For that to happen Hong Kong has to really focus on its competitiveness. Steep currency devaluations elsewhere in the region during Asia's economic crisis make us, in relative terms, more expensive than ever.
To some degree the higher cost is to be expected in a global city. London and New York are certainly not cheap places to do business. But to continue attracting business despite our premium prices, we have to strengthen our capability to offer a different product than neighbouring economies. And as competition becomes ever more intense, we have to raise the value we add.
Easier said than done. But if any good has come out of Asia's economic crisis for Hong Kong it is that the entire community is now focused on this issue. New initiatives have been introduced, for example to accelerate the use of information technology in commerce, to upgrade services to SMEs and to tackle longstanding problems in the quality of our education system. All these are now seen as crucial to long-term competitiveness. And the need to be more competitive is, in turn, accepted as crucial to resuming healthy growth and better living standards.
The Road Ahead: embracing the future
Psychologically, we are better prepared to take up the competitive challenge of the future than at any time before 1997. For years Hong Kong had an enclave mentality. The drawn-out uncertainty over our future led many in business to think and plan short-term; to speculate more than they otherwise might.

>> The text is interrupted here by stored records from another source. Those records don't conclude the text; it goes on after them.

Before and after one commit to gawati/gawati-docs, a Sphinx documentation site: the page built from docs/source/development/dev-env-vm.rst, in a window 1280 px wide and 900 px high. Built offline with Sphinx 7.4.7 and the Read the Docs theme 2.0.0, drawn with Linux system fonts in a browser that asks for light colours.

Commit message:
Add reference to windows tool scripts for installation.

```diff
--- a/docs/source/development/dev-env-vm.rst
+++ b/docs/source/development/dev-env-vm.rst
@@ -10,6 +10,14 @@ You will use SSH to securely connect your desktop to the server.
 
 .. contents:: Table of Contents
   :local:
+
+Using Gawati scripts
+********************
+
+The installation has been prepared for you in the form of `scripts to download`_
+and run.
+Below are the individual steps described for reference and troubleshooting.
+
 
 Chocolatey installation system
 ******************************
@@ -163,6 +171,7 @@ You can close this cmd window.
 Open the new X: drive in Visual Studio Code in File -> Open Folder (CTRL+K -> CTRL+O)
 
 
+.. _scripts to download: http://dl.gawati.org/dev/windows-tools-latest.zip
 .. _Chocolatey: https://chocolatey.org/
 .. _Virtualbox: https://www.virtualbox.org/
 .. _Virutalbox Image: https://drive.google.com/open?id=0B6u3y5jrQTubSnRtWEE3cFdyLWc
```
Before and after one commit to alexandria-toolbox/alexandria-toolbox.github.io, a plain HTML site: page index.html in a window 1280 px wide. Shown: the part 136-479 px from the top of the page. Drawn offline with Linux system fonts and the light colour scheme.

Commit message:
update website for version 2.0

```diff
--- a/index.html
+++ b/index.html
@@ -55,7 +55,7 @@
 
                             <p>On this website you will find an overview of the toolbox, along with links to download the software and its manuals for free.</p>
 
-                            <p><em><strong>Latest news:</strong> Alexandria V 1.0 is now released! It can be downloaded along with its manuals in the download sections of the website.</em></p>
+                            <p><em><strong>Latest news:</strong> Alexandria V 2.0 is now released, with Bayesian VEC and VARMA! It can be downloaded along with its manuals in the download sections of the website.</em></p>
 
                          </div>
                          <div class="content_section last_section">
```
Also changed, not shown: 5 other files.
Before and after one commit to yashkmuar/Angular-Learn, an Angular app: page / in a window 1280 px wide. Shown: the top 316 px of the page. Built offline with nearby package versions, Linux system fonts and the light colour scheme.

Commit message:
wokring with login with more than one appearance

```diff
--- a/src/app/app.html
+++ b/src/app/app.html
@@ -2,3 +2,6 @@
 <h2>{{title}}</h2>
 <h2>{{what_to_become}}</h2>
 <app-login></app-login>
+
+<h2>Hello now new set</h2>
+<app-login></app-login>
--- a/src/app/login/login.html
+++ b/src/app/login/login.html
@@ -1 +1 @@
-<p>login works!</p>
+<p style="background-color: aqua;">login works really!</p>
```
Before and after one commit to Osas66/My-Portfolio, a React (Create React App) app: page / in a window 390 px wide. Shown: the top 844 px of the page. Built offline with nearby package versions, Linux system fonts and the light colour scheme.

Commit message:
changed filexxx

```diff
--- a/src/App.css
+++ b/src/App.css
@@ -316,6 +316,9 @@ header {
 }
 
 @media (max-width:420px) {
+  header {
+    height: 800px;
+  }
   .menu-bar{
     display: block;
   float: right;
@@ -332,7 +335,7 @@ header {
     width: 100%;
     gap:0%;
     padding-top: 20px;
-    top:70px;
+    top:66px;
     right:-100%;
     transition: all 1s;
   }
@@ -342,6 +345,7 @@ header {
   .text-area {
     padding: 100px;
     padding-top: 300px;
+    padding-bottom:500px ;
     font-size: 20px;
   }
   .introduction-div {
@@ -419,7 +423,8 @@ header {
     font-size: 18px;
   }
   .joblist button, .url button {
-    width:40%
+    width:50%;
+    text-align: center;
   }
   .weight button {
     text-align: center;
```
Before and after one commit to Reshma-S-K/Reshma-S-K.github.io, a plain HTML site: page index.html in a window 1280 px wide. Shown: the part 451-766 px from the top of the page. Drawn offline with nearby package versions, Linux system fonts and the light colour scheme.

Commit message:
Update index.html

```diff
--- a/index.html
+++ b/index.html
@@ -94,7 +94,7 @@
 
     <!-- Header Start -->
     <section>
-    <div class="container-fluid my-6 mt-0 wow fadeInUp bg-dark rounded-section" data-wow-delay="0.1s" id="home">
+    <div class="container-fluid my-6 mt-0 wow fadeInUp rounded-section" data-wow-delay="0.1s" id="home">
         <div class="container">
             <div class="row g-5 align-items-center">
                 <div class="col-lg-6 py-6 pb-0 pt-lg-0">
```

The transition has engendered a new type of thinking. With our return to China, Hong Kong has embraced a new destiny and joined an entity far larger than itself - at a time when the Chinese mainland is committed to economic reform on an epic scale.
All this is encouraging longer-term thinking; fostering a sense of stability and a deeper sense of belonging. Suddenly Hong Kong is looking at a future that stretches far ahead. Our people are becoming more actively engaged and vocal in shaping that future. The record voter turnout at last month's elections for the post-handover legislature was an eloquent expression of this trend. Another, is the coming-together of government, business and political leaders from across the spectrum to thrash out ways to stimulate the economy, create more jobs and ease some of the pain Hong Kong people are feeling in the downturn. Expect a vigorous and healthy debate!
Yet at the same time, there is a remarkable degree of consensus in Hong Kong that, at the end of the day, the best way forward is to remain true to the free market principles on which we built our past success. Few challenge the long-held philosophy that the role of government in Hong Kong should rest at minimum intervention, maximum support - and prudent fiscal management. That leaves the ball squarely in the private sector's court in terms of creating prosperity and business success. It is up to us to run with it.
Closing remarks: a higher potential
The massive infrastructural changes that have been going on in Hong Kong provide a conveniently symbolic backdrop to this psychological embracing of the future.
Hong Kong has quietly moved ahead in this tumultuous period with the opening of the world's longest road and rail suspension bridge, a third cross-harbour tunnel, an extension to the region' s largest exhibition and convention centre and completion of Asia's most modern airport.
I believe all these are the hallmarks of a people and a place yet to reach their full potential. I hope we will have many opportunities to work together as that potential unfolds.